* _Assigned task_: Tally up the lines below that include the word "this". Answer with the number alone.

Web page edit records
Start of Block

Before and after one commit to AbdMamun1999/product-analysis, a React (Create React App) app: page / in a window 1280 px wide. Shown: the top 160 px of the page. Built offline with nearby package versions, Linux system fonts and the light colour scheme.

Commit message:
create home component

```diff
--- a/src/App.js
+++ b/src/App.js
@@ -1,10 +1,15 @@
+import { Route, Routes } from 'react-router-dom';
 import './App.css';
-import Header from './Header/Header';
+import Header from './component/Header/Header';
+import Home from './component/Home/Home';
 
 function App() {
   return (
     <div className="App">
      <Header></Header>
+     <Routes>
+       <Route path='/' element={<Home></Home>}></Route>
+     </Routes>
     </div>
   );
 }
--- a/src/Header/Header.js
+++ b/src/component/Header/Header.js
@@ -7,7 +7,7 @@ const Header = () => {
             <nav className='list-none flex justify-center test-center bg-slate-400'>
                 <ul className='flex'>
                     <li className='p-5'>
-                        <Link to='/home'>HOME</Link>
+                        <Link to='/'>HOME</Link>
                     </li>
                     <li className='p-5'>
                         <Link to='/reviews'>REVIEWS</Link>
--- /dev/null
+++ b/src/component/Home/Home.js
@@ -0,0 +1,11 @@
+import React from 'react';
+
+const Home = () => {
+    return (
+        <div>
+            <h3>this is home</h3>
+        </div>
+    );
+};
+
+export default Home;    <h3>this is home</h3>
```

End of Block

* _Result of the task_: 2